After two years of isolated work in upstate New York, Guston unveiled his new manner at a Marlborough Gallery show in 1970, and the reception was even worse. The faux-cartoon figures bathed in the clear light of Piero della Francesca pleased neither elitists nor populists, although these spacious chilly canvases have gradually come to seem like Guston at his peak. The pictures were the result of long preparation. Guston had worked out his new vocabulary on dozens of individual panels between 1968 and 1970: a book here, a building there, Klansmen everywhere. The Bonn show presents a few of these works, beginning with Shoe, 1968, a hash of black and gray strokes that, except for the clunky care Guston took with the heel, the stitching of the sole, and the shadow underneath, could be one of the gray paintings of the earlier ’60s. No matter how radical Guston’s shifts, the continuity shines through. As he said, “It has to be new and old at the same time, as if that image has been in you for a long time but you’ve never seen it before.”

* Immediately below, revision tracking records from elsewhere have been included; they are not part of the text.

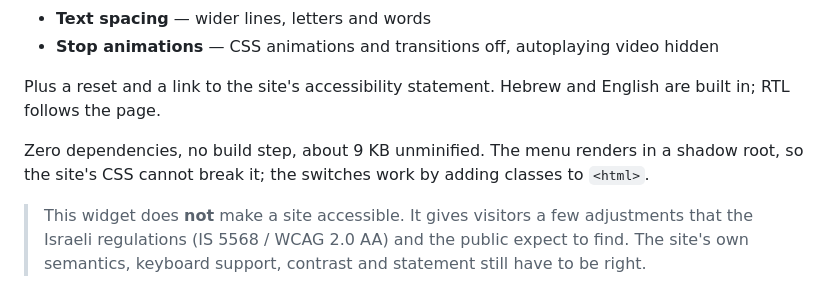
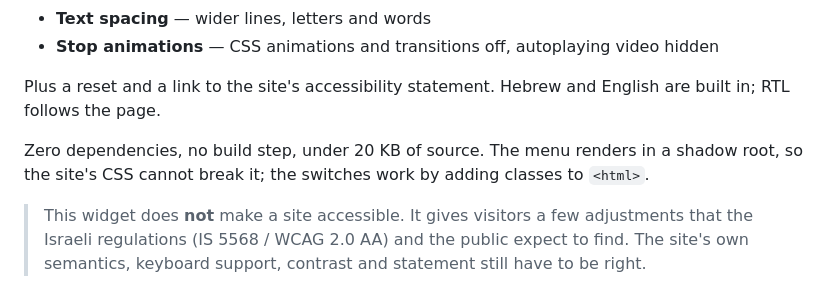
Before and after one commit to andzhelo/accessibility_widget, a Markdown page: README.md, the part around the change. Drawn GitHub-style.

Commit message:
README: size

```diff
--- a/README.md
+++ b/README.md
@@ -11,7 +11,7 @@ A small accessibility menu for any website. One round button in a corner; behind
 
 Plus a reset and a link to the site's accessibility statement. Hebrew and English are built in; RTL follows the page.
 
-Zero dependencies, no build step, about 9 KB unminified. The menu renders in a shadow root, so the site's CSS cannot break it; the switches work by adding classes to `<html>`.
+Zero dependencies, no build step, under 20 KB of source. The menu renders in a shadow root, so the site's CSS cannot break it; the switches work by adding classes to `<html>`.
 
 > This widget does **not** make a site accessible. It gives visitors a few adjustments that the Israeli regulations (IS 5568 / WCAG 2.0 AA) and the public expect to find. The site's own semantics, keyboard support, contrast and statement still have to be right.
 
```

The only disappointment in the exhibition is the absence of many important works from the Marlborough show and just after. Outskirts, 1969, is present, a powerful concoction of head-scratching Klansmen wandering around like stupid Burghers of Calais below ziggurat-like buildings (derived, so Guston said, from the ones he glimpsed from the West Side Highway on his occasional drives into Manhattan). And A Day’s Work, 1970, shows a powwow of three Klansmen (actually two: the hood of the third has turned into a two-by-four with nails) standing in a back alley next to a trash can they have just stuffed with shoes and legs.

Where are the missing works? With a full-dress retrospective planned by the Museum of Fine Arts in Houston for 2002, some owners may have been reluctant to lend to back-to-back shows. The slack has been taken up by David McKee, Guston’s devoted dealer since 1974, and Musa Mayer, the artist’s daughter. As a result, more than a quarter of the forty-seven paintings in the show are from the estate, and over a third are from the last five years of Guston’s life (1975–80). This is too bad, not because of the late pictures themselves, which are powerfully bleak, but because the same imbalance has marked many Guston shows, including the first full retrospective, Henry T. Hopkins’s exhibition at SF MOMA in 1980. However welcome and intelligent “Philip Guston: Paintings 1947–1979,” it is time to see Guston whole.

Harry Cooper is associate curator of modern art at the Harvard University Art Museums and lecturer in the Department of the History of Art and Architecture.